Isn’t this grand? Cable is full of porn, but more Americans favor censorship of books than of movies, TV programs or video games. What a touching tribute to the power of the printed word. More stats and scary insights are in Library Journal, which quotes the Harris Poll. An excerpt from LJ:
"In 2011, 18 percent of adults surveyed answered yes to the question ‘Do you think that there are any books which should be banned completely?’ In the most current study, published July 8, 28 percent answered the same question in the affirmative—a ten point increase—with 24 percent of those surveyed unsure. This means nearly half of those surveyed are still convinced that no books should ever be banned, but the implications of the findings still deserve attention. ‘While it’s still a minority perception…I felt that from 18 to 28 percent in just four years was rather surprising growth,’ said Larry Shannon-Missal, managing editor at the Harris Poll."
Harris itself reports that “seven in ten adults believe a rating system (similar to that used for movies) should be applied to books (71%).”
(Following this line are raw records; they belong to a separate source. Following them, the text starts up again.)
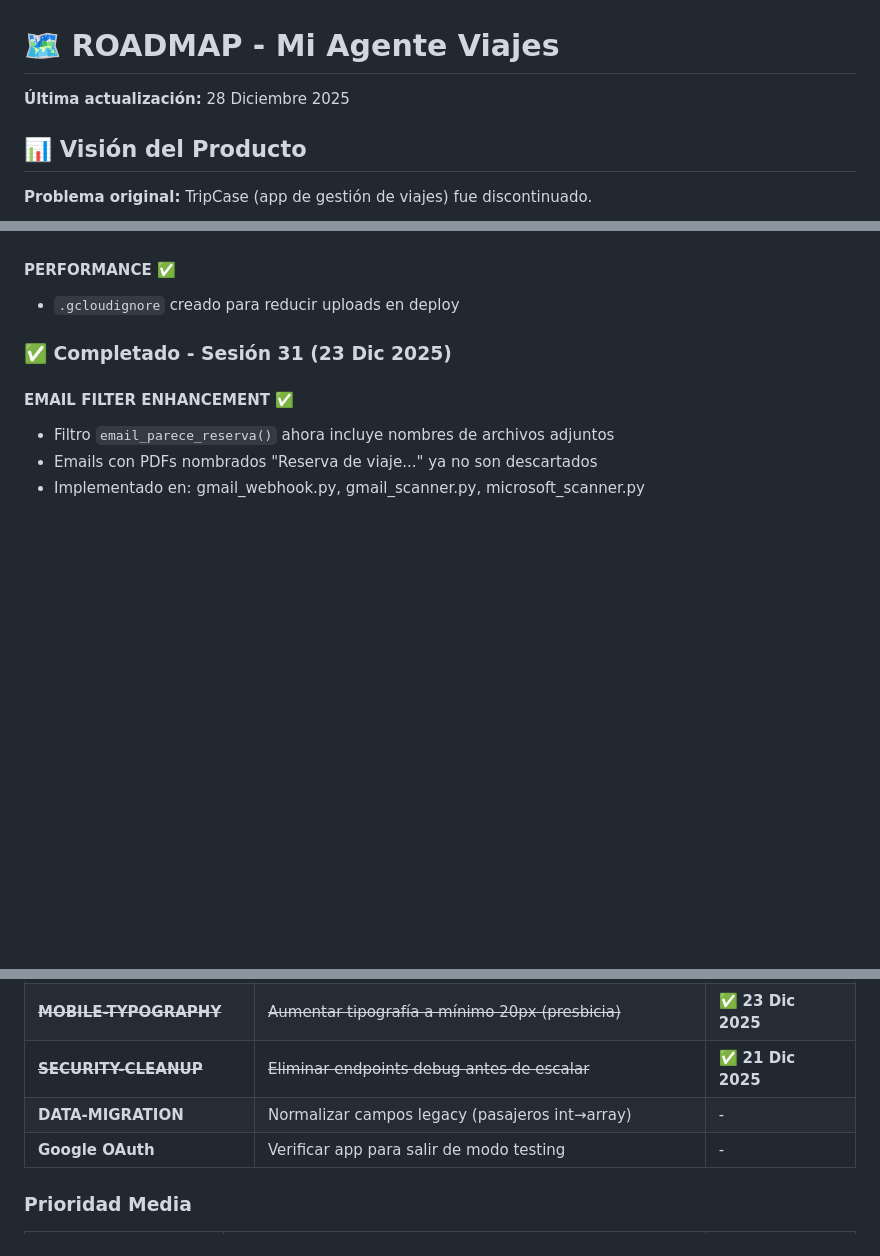
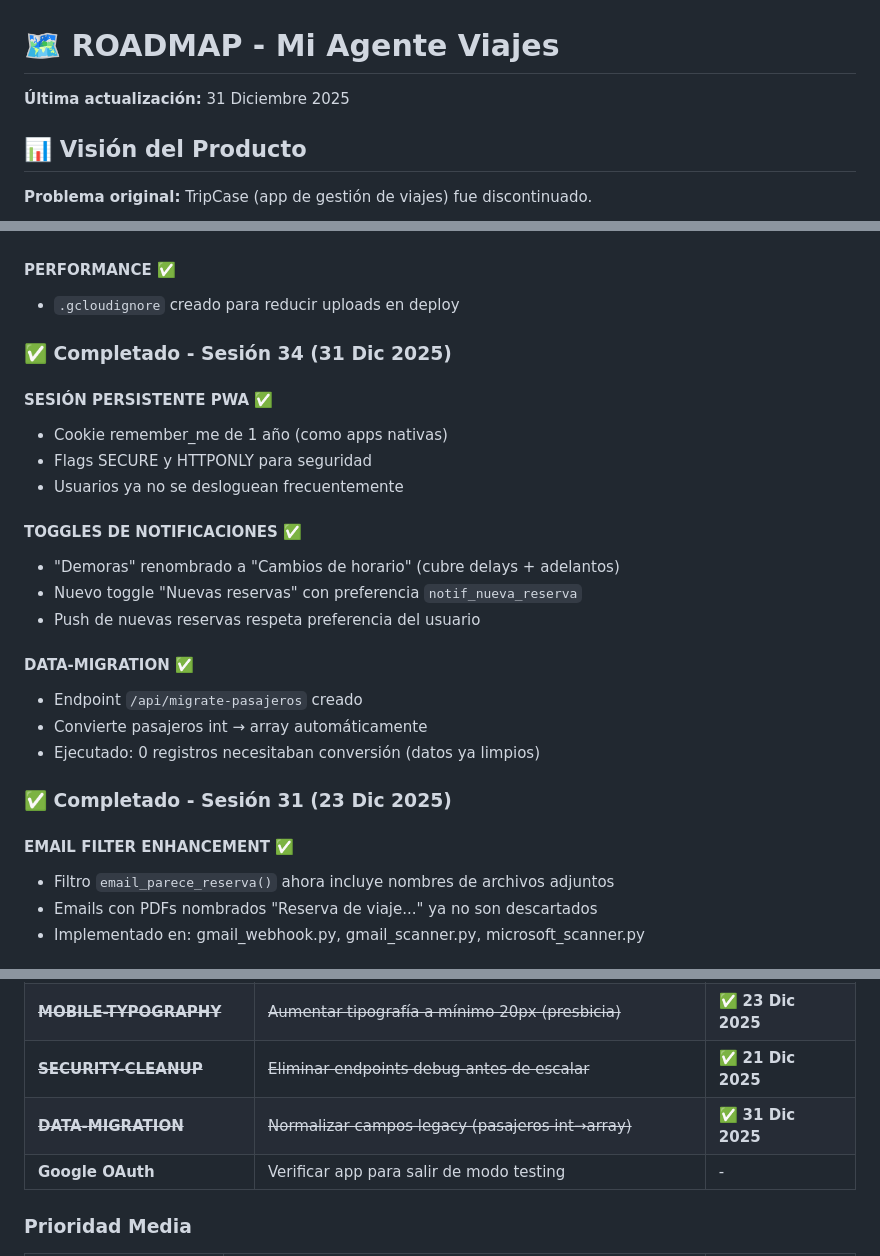
Before and after one commit to andygamberg/mi-agente-viajes, a Markdown page: ROADMAP.md, 3 parts joined by grey strips. Drawn GitHub-style; blank space fills up the shorter version.

Commit message:
docs: update ROADMAP with session 34
- Add Sesión 34 (31 Dic 2025) section
- Document PWA session persistence (1 year remember_me)
- Document notification toggles updates
- Document DATA-MIGRATION completion
- Update last modified date to 31 Dic 2025

🤖 Generated with [Claude Code](https://claude.com/claude-code)

Co-Authored-By: Claude Sonnet 4.5 <noreply@anthropic.com>

```diff
--- a/ROADMAP.md
+++ b/ROADMAP.md
@@ -1,6 +1,6 @@
 # 🗺️ ROADMAP - Mi Agente Viajes
 
-**Última actualización:** 28 Diciembre 2025
+**Última actualización:** 31 Diciembre 2025
 
 ## 📊 Visión del Producto
 
@@ -98,6 +98,23 @@
 
 #### PERFORMANCE ✅
 - `.gcloudignore` creado para reducir uploads en deploy
+
+### ✅ Completado - Sesión 34 (31 Dic 2025)
+
+#### SESIÓN PERSISTENTE PWA ✅
+- Cookie remember_me de 1 año (como apps nativas)
+- Flags SECURE y HTTPONLY para seguridad
+- Usuarios ya no se desloguean frecuentemente
+
+#### TOGGLES DE NOTIFICACIONES ✅
+- "Demoras" renombrado a "Cambios de horario" (cubre delays + adelantos)
+- Nuevo toggle "Nuevas reservas" con preferencia `notif_nueva_reserva`
+- Push de nuevas reservas respeta preferencia del usuario
+
+#### DATA-MIGRATION ✅
+- Endpoint `/api/migrate-pasajeros` creado
+- Convierte pasajeros int → array automáticamente
+- Ejecutado: 0 registros necesitaban conversión (datos ya limpios)
 
 ### ✅ Completado - Sesión 31 (23 Dic 2025)
 
@@ -290,7 +307,7 @@
 | ~~**DEMO-TRIP**~~ | ~~Viaje de ejemplo para nuevos usuarios~~ | ✅ **22 Dic 2025** |
 | ~~**MOBILE-TYPOGRAPHY**~~ | ~~Aumentar tipografía a mínimo 20px (presbicia)~~ | ✅ **23 Dic 2025** |
 | ~~**SECURITY-CLEANUP**~~ | ~~Eliminar endpoints debug antes de escalar~~ | ✅ **21 Dic 2025** |
-| **DATA-MIGRATION** | Normalizar campos legacy (pasajeros int→array) | - |
+| ~~**DATA-MIGRATION**~~ | ~~Normalizar campos legacy (pasajeros int→array)~~ | ✅ **31 Dic 2025** |
 | **Google OAuth** | Verificar app para salir de modo testing | - |
 
 ### Prioridad Media
```
Also changed, not shown: other parts of ROADMAP.md (+1 -1 lines).
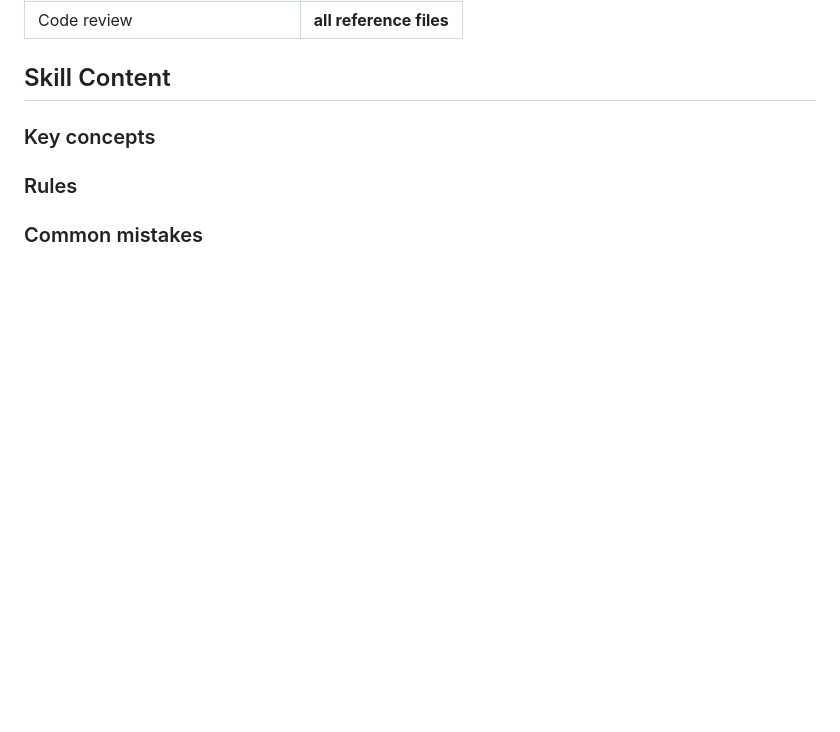
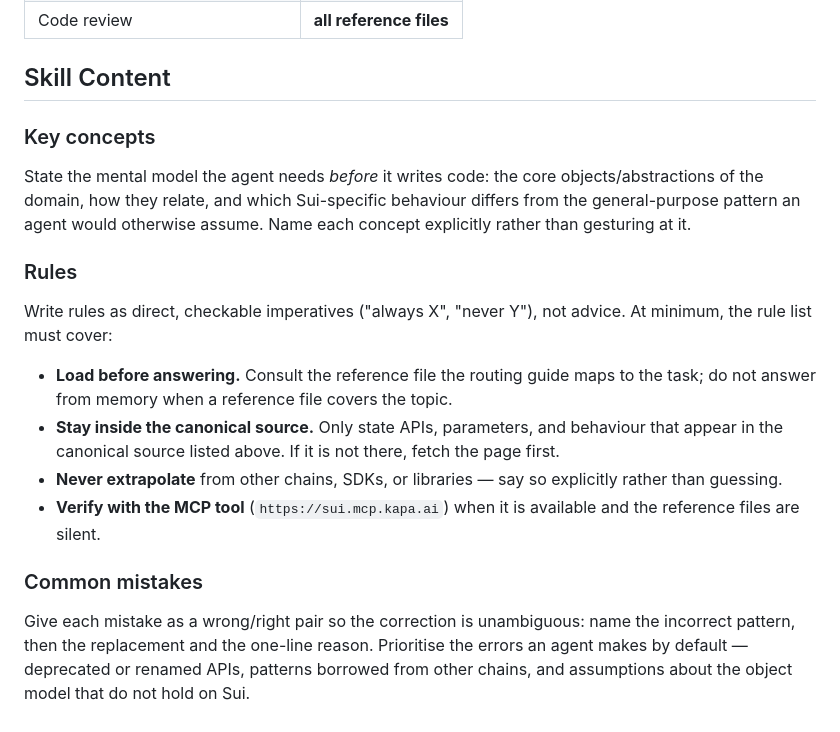
Before and after one commit to MystenLabs/skills, a Markdown page: template/SKILL.md, the part around the change. Rendered like a GitHub page; blank space fills up the shorter version.

Commit message:
docs: template — 3 fact-checked edit(s) for expectations models miss

```diff
--- a/template/SKILL.md
+++ b/template/SKILL.md
@@ -104,10 +104,24 @@ Do not guess or extrapolate from other SDKs or libraries.
 
 <!-- Define the core abstractions and mental model for this domain. -->
 
+
+State the mental model the agent needs *before* it writes code: the core objects/abstractions of the domain, how they relate, and which Sui-specific behaviour differs from the general-purpose pattern an agent would otherwise assume. Name each concept explicitly rather than gesturing at it.
+
 ### Rules
 
 <!-- List the non-negotiable rules the agent must follow. Be direct and specific. -->
 
+
+Write rules as direct, checkable imperatives ("always X", "never Y"), not advice. At minimum, the rule list must cover:
+
+- **Load before answering.** Consult the reference file the routing guide maps to the task; do not answer from memory when a reference file covers the topic.
+- **Stay inside the canonical source.** Only state APIs, parameters, and behaviour that appear in the canonical source listed above. If it is not there, fetch the page first.
+- **Never extrapolate** from other chains, SDKs, or libraries — say so explicitly rather than guessing.
+- **Verify with the MCP tool** (`https://sui.mcp.kapa.ai`) when it is available and the reference files are silent.
+
 ### Common mistakes
 
 <!-- Describe frequent errors and their correct alternatives. -->
+
+
+Give each mistake as a wrong/right pair so the correction is unambiguous: name the incorrect pattern, then the replacement and the one-line reason. Prioritise the errors an agent makes by default — deprecated or renamed APIs, patterns borrowed from other chains, and assumptions about the object model that do not hold on Sui.
```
Could there be a correlation between America’s growing narrow-mindedness and the ever-increasing pervasiveness of high-tech, including e-books? Iniquity is easier ever than ever to find and be indignant about. Then there’s a related angle. Who knows what evil titles might lurk inside the Kindle in the hands of the baby-faced little girl next to you on the bus? Luddite tendencies aren’t the only obstacles that e-books may face in some cases. Perhaps it also can be sheer fear of the Devil.
That said, the issues are tricky. I dislike censorship, especially of books. But how to respect community tastes and standards? As a rational type, I really, really can’t stand ads for astrology, quack medical cures, miracle weight loss schemes and the like. I suspect that many of our community members feel the same. So I’ve asked Ezoic to ban this dreck from TeleRead. But that’s me, not the government, and it isn’t censorship in the official sense.
Official ratings for books would be an abomination. If families want to subscribe to filtering services from churches or Joe’s Family Protection Geeks, that’s one thing. But please don’t get the government involved, which is what the phrase “complete ban” might imply.
Personal morality and the national security angle: Ashley Madison, a dating service for cheaters, was hacked along with other dodgy sites. Venture Beat extrapolated from population stats and others to come up with the following estimates of the numbers of potential blackmail victims: “1,250 Federal and State elected officials, 2,500 FBI employees, 2,500 NSA employees, 2,175 full time nuclear power plant workers, 3,500 TSA employees, 25,000 DHS employees. 35,000 local elected officials, 60,000 people with top secret security clearance.”